#### [Exercise aim]
Among the entries, which lines carry the string "color"? Copy each of them.

(Structured diff data)
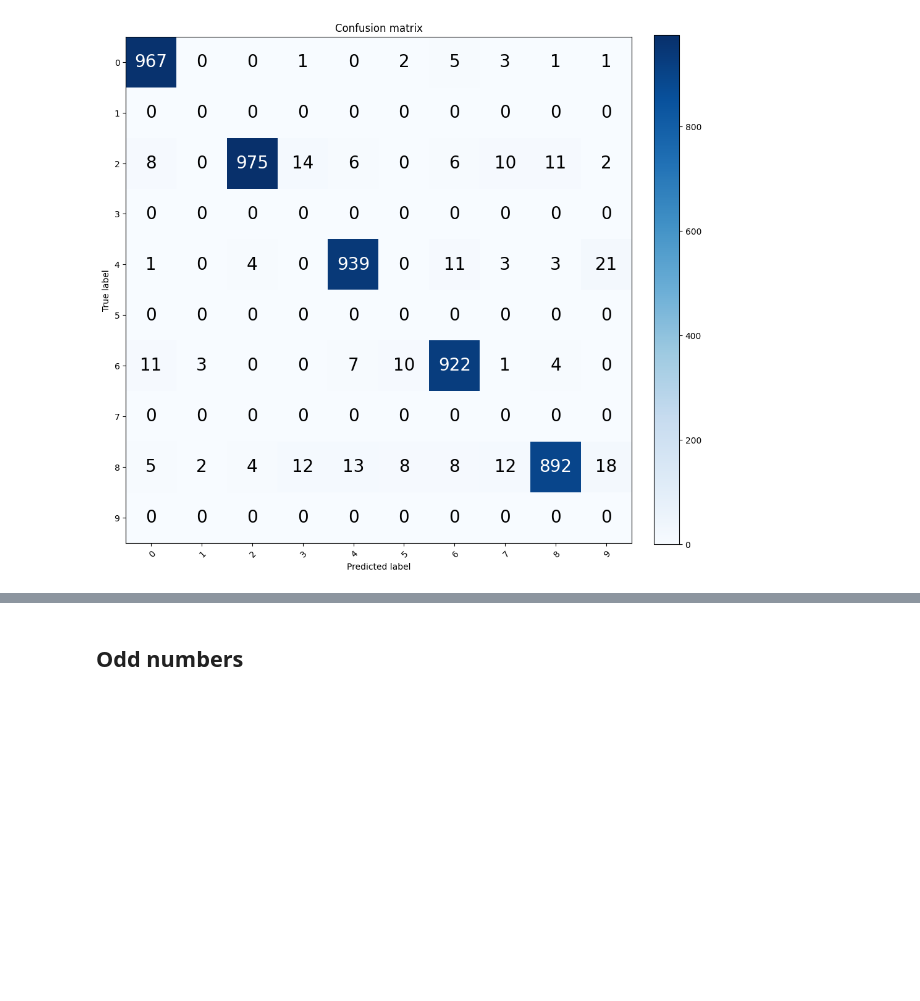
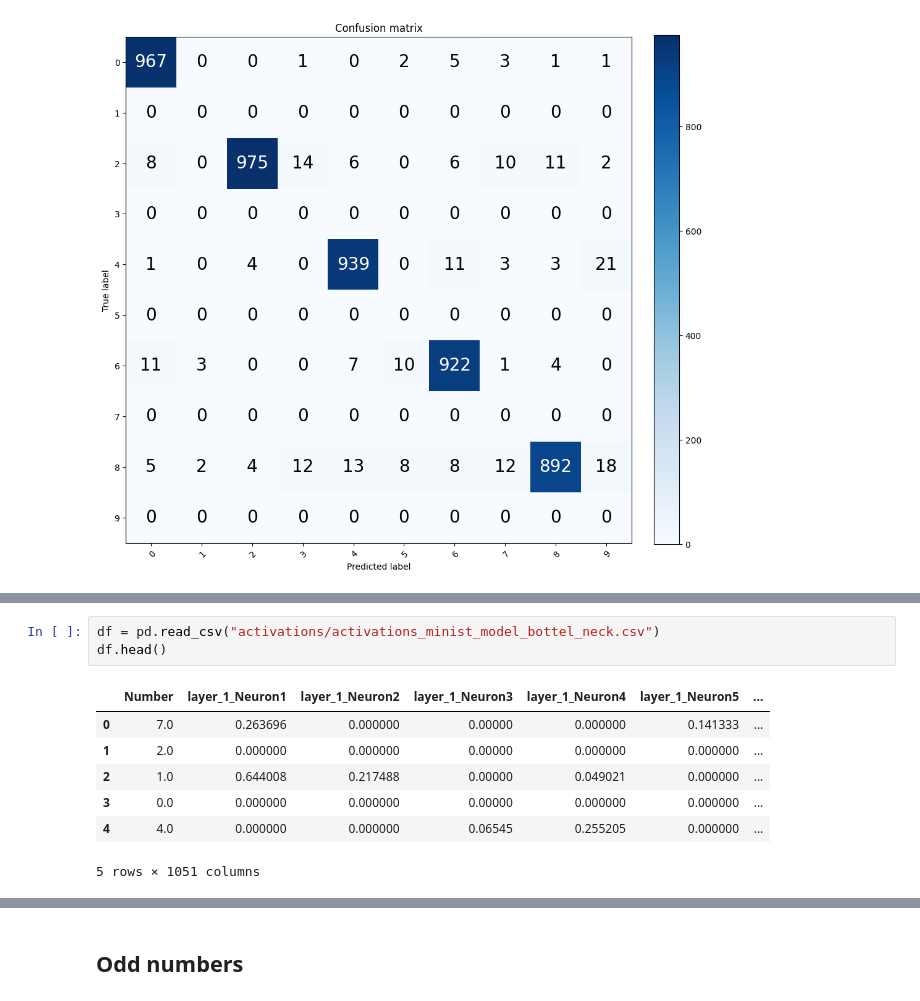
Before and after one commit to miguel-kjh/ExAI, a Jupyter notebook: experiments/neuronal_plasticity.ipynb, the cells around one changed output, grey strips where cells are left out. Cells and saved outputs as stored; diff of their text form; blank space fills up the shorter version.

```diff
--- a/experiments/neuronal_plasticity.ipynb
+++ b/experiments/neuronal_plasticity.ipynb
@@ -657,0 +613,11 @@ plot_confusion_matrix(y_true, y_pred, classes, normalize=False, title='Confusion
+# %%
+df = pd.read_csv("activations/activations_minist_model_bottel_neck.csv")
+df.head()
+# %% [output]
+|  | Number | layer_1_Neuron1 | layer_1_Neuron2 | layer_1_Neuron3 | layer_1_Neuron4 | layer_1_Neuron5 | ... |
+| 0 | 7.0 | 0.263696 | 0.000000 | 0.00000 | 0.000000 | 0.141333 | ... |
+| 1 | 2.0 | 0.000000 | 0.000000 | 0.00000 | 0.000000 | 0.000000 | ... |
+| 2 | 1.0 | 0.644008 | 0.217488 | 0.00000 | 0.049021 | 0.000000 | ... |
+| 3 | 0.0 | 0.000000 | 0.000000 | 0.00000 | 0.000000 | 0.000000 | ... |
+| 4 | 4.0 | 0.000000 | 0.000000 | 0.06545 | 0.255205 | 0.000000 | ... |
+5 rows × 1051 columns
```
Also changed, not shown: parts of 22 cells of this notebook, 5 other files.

...

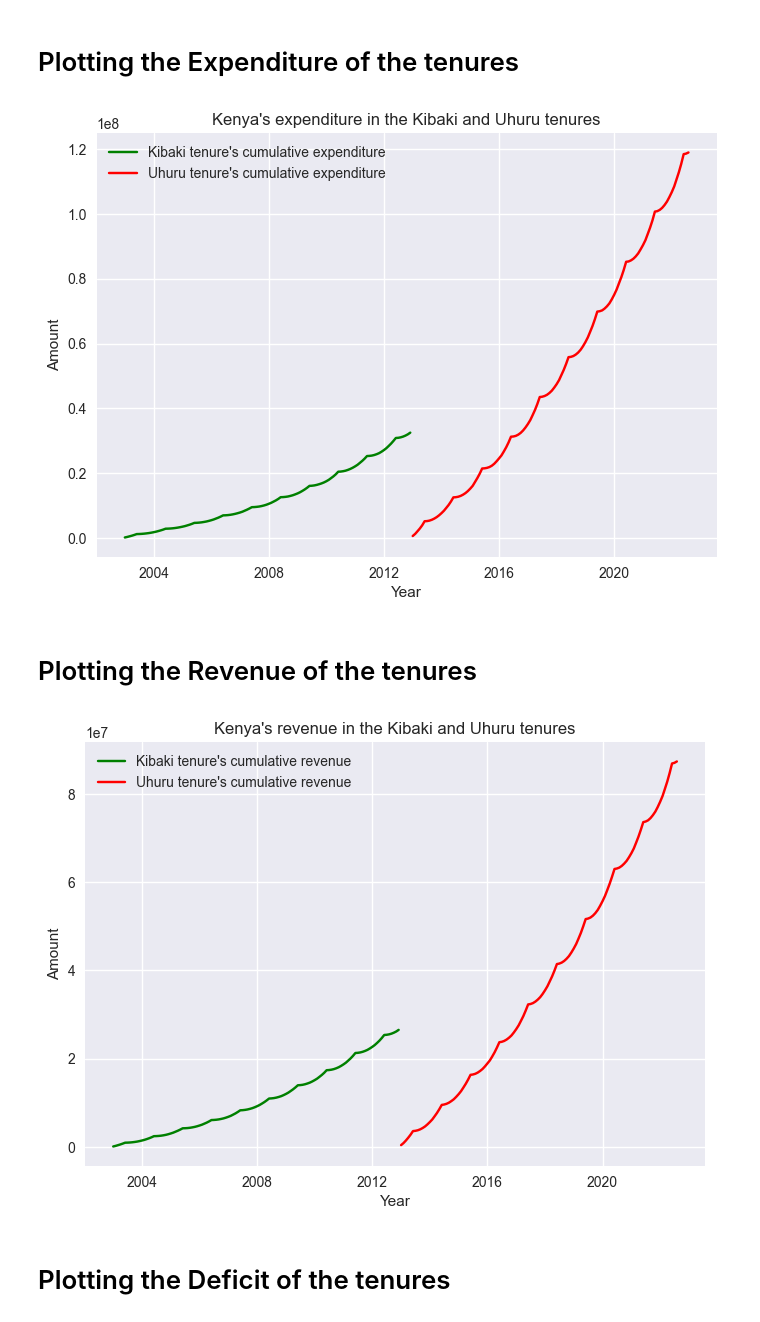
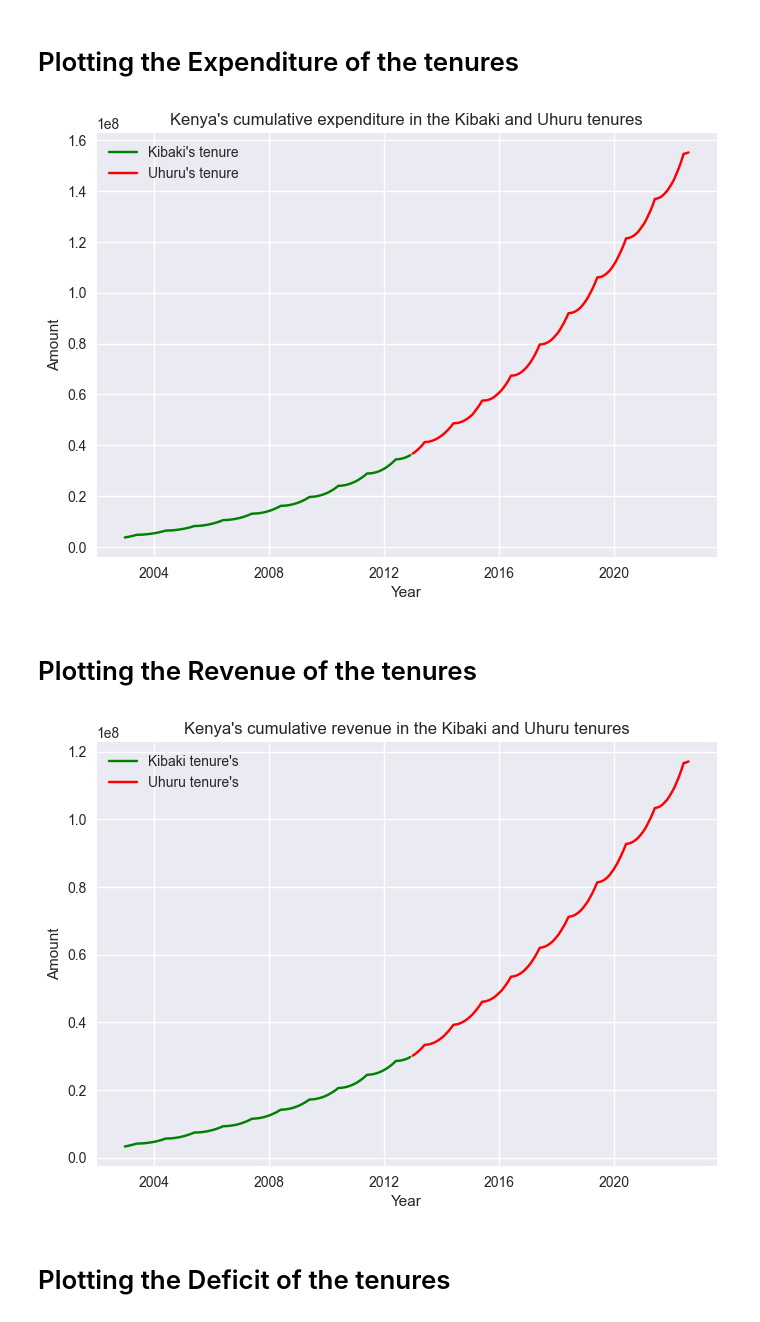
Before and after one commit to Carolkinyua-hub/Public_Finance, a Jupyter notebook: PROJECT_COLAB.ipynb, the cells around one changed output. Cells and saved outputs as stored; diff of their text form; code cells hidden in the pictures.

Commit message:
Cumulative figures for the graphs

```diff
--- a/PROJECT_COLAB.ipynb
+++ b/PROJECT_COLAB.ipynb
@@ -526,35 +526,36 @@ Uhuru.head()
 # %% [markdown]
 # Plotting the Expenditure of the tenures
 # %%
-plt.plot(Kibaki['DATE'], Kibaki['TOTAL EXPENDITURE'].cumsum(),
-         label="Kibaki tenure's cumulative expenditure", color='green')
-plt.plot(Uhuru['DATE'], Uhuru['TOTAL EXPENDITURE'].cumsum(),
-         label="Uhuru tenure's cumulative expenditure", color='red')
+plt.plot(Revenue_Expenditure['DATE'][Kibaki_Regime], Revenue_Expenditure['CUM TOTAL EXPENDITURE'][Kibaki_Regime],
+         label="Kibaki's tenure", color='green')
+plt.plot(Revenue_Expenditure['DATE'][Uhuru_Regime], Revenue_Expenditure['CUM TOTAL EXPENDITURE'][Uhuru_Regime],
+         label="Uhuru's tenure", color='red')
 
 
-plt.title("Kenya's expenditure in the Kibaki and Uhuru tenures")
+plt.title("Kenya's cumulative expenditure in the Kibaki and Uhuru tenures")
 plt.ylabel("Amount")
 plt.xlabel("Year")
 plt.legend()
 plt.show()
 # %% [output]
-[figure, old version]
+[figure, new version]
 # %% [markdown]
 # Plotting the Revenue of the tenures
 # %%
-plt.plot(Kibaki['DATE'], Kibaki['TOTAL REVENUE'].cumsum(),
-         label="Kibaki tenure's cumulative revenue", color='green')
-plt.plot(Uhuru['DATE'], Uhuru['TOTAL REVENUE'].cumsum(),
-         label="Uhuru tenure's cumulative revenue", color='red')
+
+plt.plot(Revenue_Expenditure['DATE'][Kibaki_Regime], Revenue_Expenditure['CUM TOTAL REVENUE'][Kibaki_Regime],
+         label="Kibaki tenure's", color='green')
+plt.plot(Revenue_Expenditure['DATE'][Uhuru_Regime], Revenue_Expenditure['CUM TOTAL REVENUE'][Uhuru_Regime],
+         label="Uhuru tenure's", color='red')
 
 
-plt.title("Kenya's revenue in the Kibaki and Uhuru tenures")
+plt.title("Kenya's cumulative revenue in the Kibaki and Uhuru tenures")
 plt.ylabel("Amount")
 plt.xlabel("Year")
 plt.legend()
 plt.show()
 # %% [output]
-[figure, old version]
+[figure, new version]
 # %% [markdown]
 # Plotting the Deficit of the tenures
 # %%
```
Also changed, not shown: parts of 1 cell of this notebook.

#### [Reply]
-         label="Kibaki tenure's cumulative expenditure", color='green')
-         label="Uhuru tenure's cumulative expenditure", color='red')
+         label="Kibaki's tenure", color='green')
+         label="Uhuru's tenure", color='red')
-         label="Kibaki tenure's cumulative revenue", color='green')
-         label="Uhuru tenure's cumulative revenue", color='red')
+         label="Kibaki tenure's", color='green')
+         label="Uhuru tenure's", color='red')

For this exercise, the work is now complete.